Assignment:
If a line in the data contains "part", copy it out.

*** Opening Stored data ***

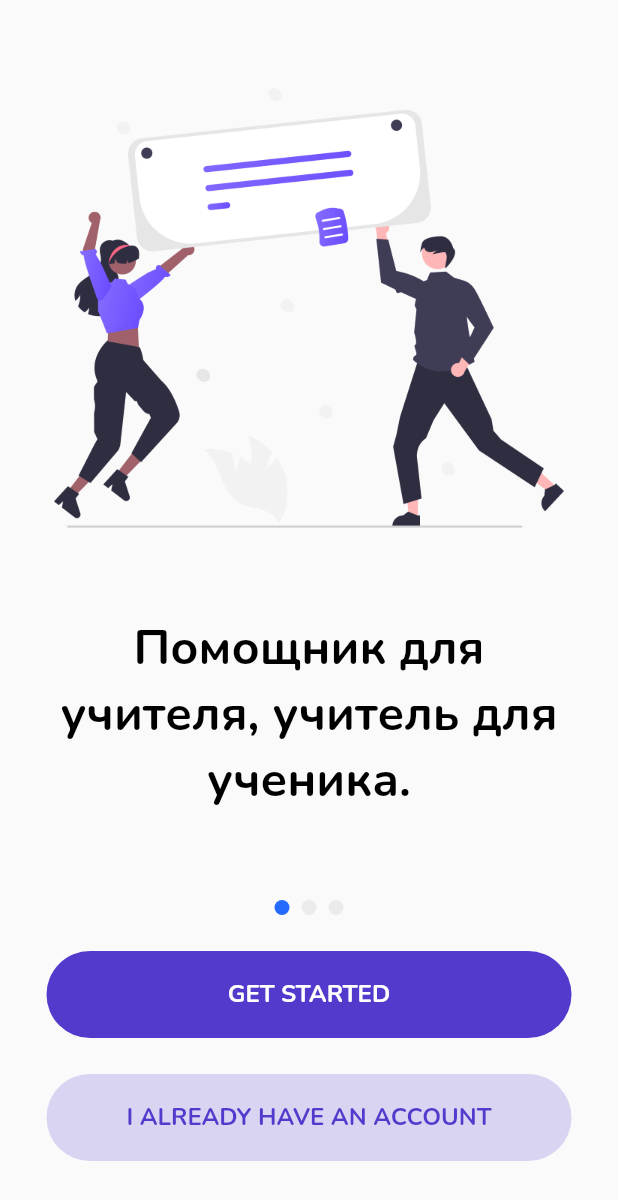
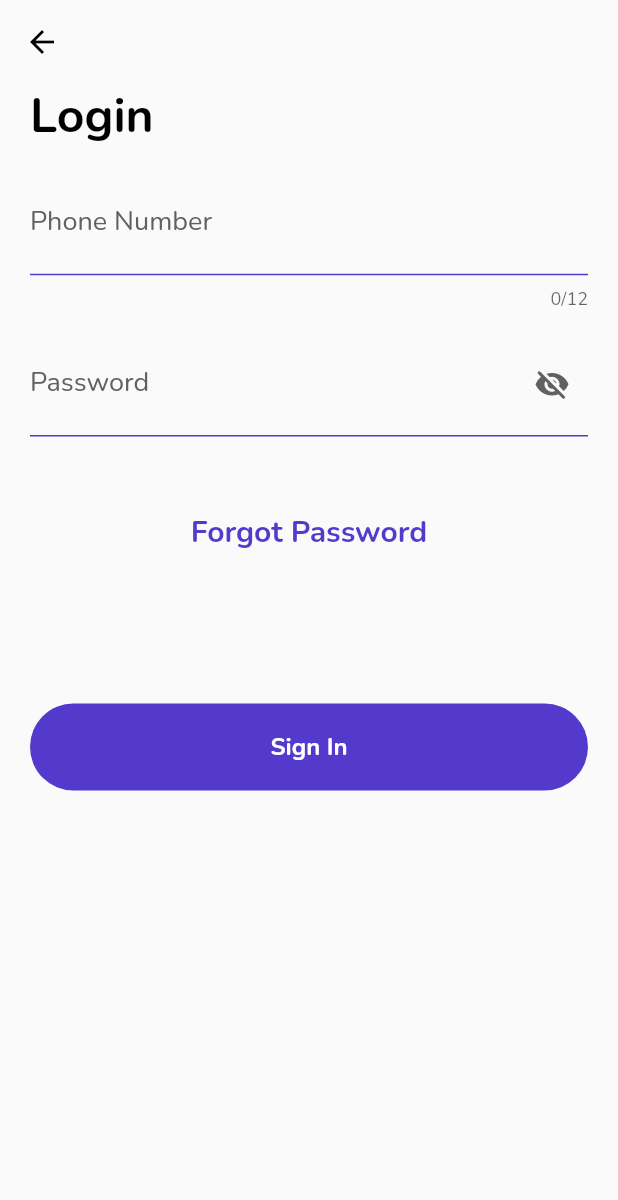
Before and after one commit to devSaman/kidsEduTeacher, a Flutter app: the screen it shows after launch, after a tap on "I ALREADY HAVE AN ACCOUNT", on a phone screen of 412 x 824 dp. Shown: the top 1200 px of the screen. Run offline on Flutter 3.47's test engine with Material 2 defaults, Android fonts, the phone set to English and light mode, and no system bars; drawn by our look-alikes of smooth_page_indicator; our stand-ins replace bloc, dropdown_button2, easy_localization, equatable, flutter_bloc, flutter_svg and 6 more.

Commit message:
login fixed

```diff
--- a/assets/translations/en.json
+++ b/assets/translations/en.json
@@ -45,11 +45,15 @@
     "confirm":"Confirm",
     "successful":"Successful!",
     "wait":"Please wait a moment, we are preparing for you...",
-    "hint_date":"dd/mm/yyyy",
+    "hint_date":"mm/dd/yyyy",
     "fill_name":"Fill Name Input",
     "fill_dtf":"Please enter correctly date of your birth",
     "fill_number":"Please enter correctly your number",
     "password_fill":"Please enter password/re-password",
     "not_match_password":"Your password and re-password not match!",
-    "please_fill_verification":"Please fill verification"
+    "please_fill_verification":"Please fill verification",
+    "login":"Login",
+    "forgot_password":"Forgot Password",
+    "forgot_password_definition":"Enter your email address to get an OTP code to reset your password.",
+    "sign_in":"Sign In"
 }
--- a/assets/translations/uz.json
+++ b/assets/translations/uz.json
@@ -44,11 +44,15 @@
     "confirm":"Tasdiqlang",
     "successful":"Muvaffaqiyatli!",
     "wait":"Iltimos, biroz kuting, biz siz uchun tayyorlanyapmiz...",
-    "hint_date":"kk/oo/yyyy",
+    "hint_date":"oo/kk/yyyy",
     "fill_name":"Ismingizni kiriting",
     "fill_dtf":"Iltimos, tug'ilgan kuningizni to'g'ri kiriting",
     "fill_number":"Iltimos, raqamingizni to'g'ri kiriting",
     "password_fill":"Iltimos, parolni/takroriy parolni kiriting",
     "not_match_password":"Sizning parolingiz va takroriy parolingiz mos kelmadi!",
-    "please_fill_verification":"Iltimos, tasdiqlash kodini toʻldiring"
+    "please_fill_verification":"Iltimos, tasdiqlash kodini toʻldiring",
+    "login":"Kirish",
+    "forgot_password":"Parolni unutdingizmi",
+    "forgot_password_definition":"Parolingizni tiklash uchun OTP kodini olish uchun telefon raqamingizni kiriting.",
+    "sign_in":"Kirish"
 }
--- a/lib/constants/routes.dart
+++ b/lib/constants/routes.dart
@@ -1,8 +1,10 @@
 import 'package:flutter/material.dart';
 import 'package:flutter_bloc/flutter_bloc.dart';
 import 'package:kids_edu_teacher/view/auth/logic/create_account_bloc/create_account_bloc.dart';
+import 'package:kids_edu_teacher/view/auth/logic/login_bloc/login_bloc.dart';
 import 'package:kids_edu_teacher/view/auth/logic/verification_bloc/verification_bloc.dart';
 import 'package:kids_edu_teacher/view/auth/screens/create_account_page.dart';
+import 'package:kids_edu_teacher/view/auth/screens/login_page.dart';
 import 'package:kids_edu_teacher/view/auth/screens/verification_page.dart';
 
 import 'package:kids_edu_teacher/view/home/screens/home_page.dart';
@@ -65,6 +67,12 @@ abstract class Routes {
                     phoneNumber: phoneNumber,
                   ),
                 ));
+      case LoginPage.routeName:
+        return MaterialPageRoute(
+            builder: (_) => BlocProvider(
+                  create: (context) => LoginBloc(),
+                  child: const LoginPage(),
+                ));
       default:
         return MaterialPageRoute(builder: (_) => const HomePage());
     }
--- a/lib/constants/text_styles.dart
+++ b/lib/constants/text_styles.dart
@@ -28,6 +28,12 @@ abstract class TextStyles {
 
   static const s700r20Black = TextStyle(
     color: Pallate.blackColor,
+    fontSize: 20,
+    fontWeight: FontWeight.w700,
+  );
+
+   static const s700r20Main = TextStyle(
+    color: Pallate.mainColor,
     fontSize: 20,
     fontWeight: FontWeight.w700,
   );
--- /dev/null
+++ b/lib/view/auth/logic/login_bloc/login_bloc.dart
@@ -0,0 +1,24 @@
+import 'package:bloc/bloc.dart';
+import 'package:equatable/equatable.dart';
+import 'package:kids_edu_teacher/data/models/auth_models/create_account_model.dart';
+import 'package:kids_edu_teacher/data/models/common_models/error_model.dart';
+import 'package:kids_edu_teacher/data/repositories/main_repository.dart';
+
+part 'login_event.dart';
+part 'login_state.dart';
+
+class LoginBloc extends Bloc<LoginEvent, LoginState> {
+  LoginBloc() : super(LoginInitial()) {
+    on<LoginDataEvent>(login);
+  }
+
+  Future<void> login(LoginDataEvent event, Emitter<LoginState> emit) async {
+    emit(LoginInitial());
+    final response = await MainRepository.login(event.phone, event.psw);
+    if (response is CretaedAccountModel) {
+      emit(LoginSuccess(loginData: response));
+    } else if (response is ErrorModel) {
+      emit(LoginFail(errorData: response));
+    }
+  }
+}
--- /dev/null
+++ b/lib/view/auth/logic/login_bloc/login_event.dart
@@ -0,0 +1,15 @@
+part of 'login_bloc.dart';
+
+abstract class LoginEvent extends Equatable {
+  const LoginEvent();
+
+  @override
+  List<Object> get props => [];
+}
+
+class LoginDataEvent extends LoginEvent {
+  final String phone;
+  final String psw;
+
+  const LoginDataEvent({required this.phone, required this.psw});
+}
--- /dev/null
+++ b/lib/view/auth/logic/login_bloc/login_state.dart
@@ -0,0 +1,22 @@
+part of 'login_bloc.dart';
+
+abstract class LoginState extends Equatable {
+  const LoginState();
+
+  @override
+  List<Object> get props => [];
+}
+
+class LoginInitial extends LoginState {}
+
+class LoginFail extends LoginState {
+  final ErrorModel errorData;
+
+  const LoginFail({required this.errorData});
+}
+
+class LoginSuccess extends LoginState {
+  final CretaedAccountModel loginData;
+
+  const LoginSuccess({required this.loginData});
+}
--- /dev/null
+++ b/lib/view/auth/screens/login_page.dart
@@ -0,0 +1,168 @@
+import 'package:easy_localization/easy_localization.dart';
+import 'package:flutter/material.dart';
+import 'package:flutter/services.dart';
+import 'package:flutter_bloc/flutter_bloc.dart';
+import 'package:fluttertoast/fluttertoast.dart';
+import 'package:kids_edu_teacher/constants/colors.dart';
+import 'package:kids_edu_teacher/constants/text_styles.dart';
+import 'package:kids_edu_teacher/view/auth/logic/login_bloc/login_bloc.dart';
+import 'package:kids_edu_teacher/view/auth/widgets/custom_button.dart';
+import 'package:kids_edu_teacher/view/auth/widgets/input_widget.dart';
+import 'package:kids_edu_teacher/view/main_app/main_app.dart';
+import 'package:mask_text_input_formatter/mask_text_input_formatter.dart';
+
+class LoginPage extends StatefulWidget {
+  static const routeName = '/loginPage';
+
+  const LoginPage({super.key});
+
+  @override
+  State<LoginPage> createState() => _LoginPageState();
+}
+
+class _LoginPageState extends State<LoginPage> {
+  var phoneFormatter = MaskTextInputFormatter(
+      mask: '##-###-##-##',
+      filter: {"#": RegExp(r'[0-9]')},
+      type: MaskAutoCompletionType.lazy);
+
+  TextEditingController phoneController = TextEditingController();
+  TextEditingController passwordControoller = TextEditingController();
+  bool _isVisible1 = false;
+
+  @override
+  Widget build(BuildContext context) {
+    return Scaffold(
+      appBar: AppBar(
+        backgroundColor: Colors.transparent,
+        elevation: 0,
+        iconTheme: const IconThemeData(color: Pallate.blackColor),
+      ),
+      body: Padding(
+        padding: const EdgeInsets.symmetric(horizontal: 20),
+        child: CustomScrollView(
+          slivers: [
+            SliverToBoxAdapter(
+              child: Text(
+                tr('login'),
+                style: TextStyles.s700r32Black,
+              ),
+            ),
+            SliverToBoxAdapter(
+              child: Padding(
+                padding: const EdgeInsets.only(top: 15),
+                child: InputWidget(
+                  maxLength: 12,
+                  inputFormatter: [
+                    FilteringTextInputFormatter.digitsOnly,
+                    phoneFormatter
+                  ],
+                  inputType: TextInputType.number,
+                  prefixIcon: const Text(
+                    "+998 ",
+                    style: TextStyles.s700r20Black,
+                  ),
+                  controller: phoneController,
+                  label: tr('phone_number'),
+                ),
+              ),
+            ),
+            SliverToBoxAdapter(
+              child: Padding(
+                padding: const EdgeInsets.only(top: 15),
+                child: InputWidget(
+                  suffixIcon: InkWell(
+                      onTap: () {
+                        setState(() {
+                          _isVisible1 = !_isVisible1;
+                        });
+                      },
+                      child: _isVisible1
+                          ? const Icon(
+                              Icons.remove_red_eye,
+                              color: Pallate.darkGreyColor,
+                            )
+                          : const Icon(
+                              Icons.visibility_off_rounded,
+                              color: Pallate.darkGreyColor,
+                            )),
+                  isVisible: _isVisible1,
+                  controller: passwordControoller,
+                  label: tr('password'),
+                ),
+              ),
+            ),
+            SliverToBoxAdapter(
+              child: Padding(
+                padding: const EdgeInsets.only(top: 40, bottom: 40),
+                child: TextButton(
+                  onPressed: () {},
+                  child: Text(
+                    tr('forgot_password'),
+                    style: TextStyles.s700r20Main,
+                  ),
+                ),
+              ),
+            ),
+            SliverToBoxAdapter(
+              child: Padding(
+                padding: const EdgeInsets.only(top: 50),
+                child: BlocConsumer<LoginBloc, LoginState>(
+                  listener: (context, state) {
+                    if (state is LoginSuccess) {
+                      Navigator.pushNamedAndRemoveUntil(
+                          context, MainAppScreen.routeName, (route) => false,
+                          arguments: phoneController.text);
+                    } else if (state is LoginFail) {
+                      Fluttertoast.showToast(
+                          msg: state.errorData.message.toString(),
+                          toastLength: Toast.LENGTH_LONG,
+                          gravity: ToastGravity.TOP,
+                          timeInSecForIosWeb: 1,
+                          backgroundColor: Pallate.mainColor,
+                          textColor: Colors.white,
+                          fontSize: 16.0);
+                    }
+                  },
+                  builder: (context, state) {
+                    return CustomButton(
+                      onTap: () {
+                        if (passwordControoller.text.isEmpty) {
+                          Fluttertoast.showToast(
+                              msg: tr('password_fill'),
+                              toastLength: Toast.LENGTH_LONG,
+                              gravity: ToastGravity.TOP,
+                              timeInSecForIosWeb: 1,
+                              backgroundColor: Pallate.mainColor,
+                              textColor: Colors.white,
+                              fontSize: 16.0);
+                        } else if (phoneController.text.isEmpty) {
+                          Fluttertoast.showToast(
+                              msg: tr('fill_number'),
+                              toastLength: Toast.LENGTH_LONG,
+                              gravity: ToastGravity.TOP,
+                              timeInSecForIosWeb: 1,
+                              backgroundColor: Pallate.mainColor,
+                              textColor: Colors.white,
+                              fontSize: 16.0);
+                        } else {
+                          context.read<LoginBloc>().add(LoginDataEvent(
+                              phone: phoneController.text,
+                              psw: passwordControoller.text));
+                        }
+                      },
+                      text: tr("sign_in"),
+                      color: Pallate.mainColor,
+                      width: 350,
+                      height: 58,
+                    );
+                  },
+                ),
+              ),
+            ),
+          ],
+        ),
+      ),
+    );
+  }
+}
--- a/lib/view/main_app/info_page.dart
+++ b/lib/view/main_app/info_page.dart
@@ -3,6 +3,7 @@ import 'package:flutter/material.dart';
 import 'package:kids_edu_teacher/constants/colors.dart';
 import 'package:kids_edu_teacher/constants/text_styles.dart';
 import 'package:kids_edu_teacher/view/auth/screens/create_account_page.dart';
+import 'package:kids_edu_teacher/view/auth/screens/login_page.dart';
 import 'package:kids_edu_teacher/view/auth/widgets/custom_button.dart';
 import 'package:smooth_page_indicator/smooth_page_indicator.dart';
 
@@ -108,7 +109,10 @@ class _InfoScreenState extends State<InfoScreen> {
               ),
               const SizedBox(height: 24),
               CustomButton(
-                onTap: (){},
+                onTap: (){
+                  Navigator.pushNamed(context, LoginPage.routeName);
+
+                },
                 text: tr('have_account'),
                 color: Pallate.mainColor.withOpacity(.2),
                 width: 350,
```
Also changed, not shown: assets/translations/ru.json (+6 -2 lines), lib/data/repositories/main_repository.dart (+25 -0 lines).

*** Closing Stored data ***

Exercise response:
+part 'login_event.dart';
+part 'login_state.dart';
+part of 'login_bloc.dart';
+part of 'login_bloc.dart';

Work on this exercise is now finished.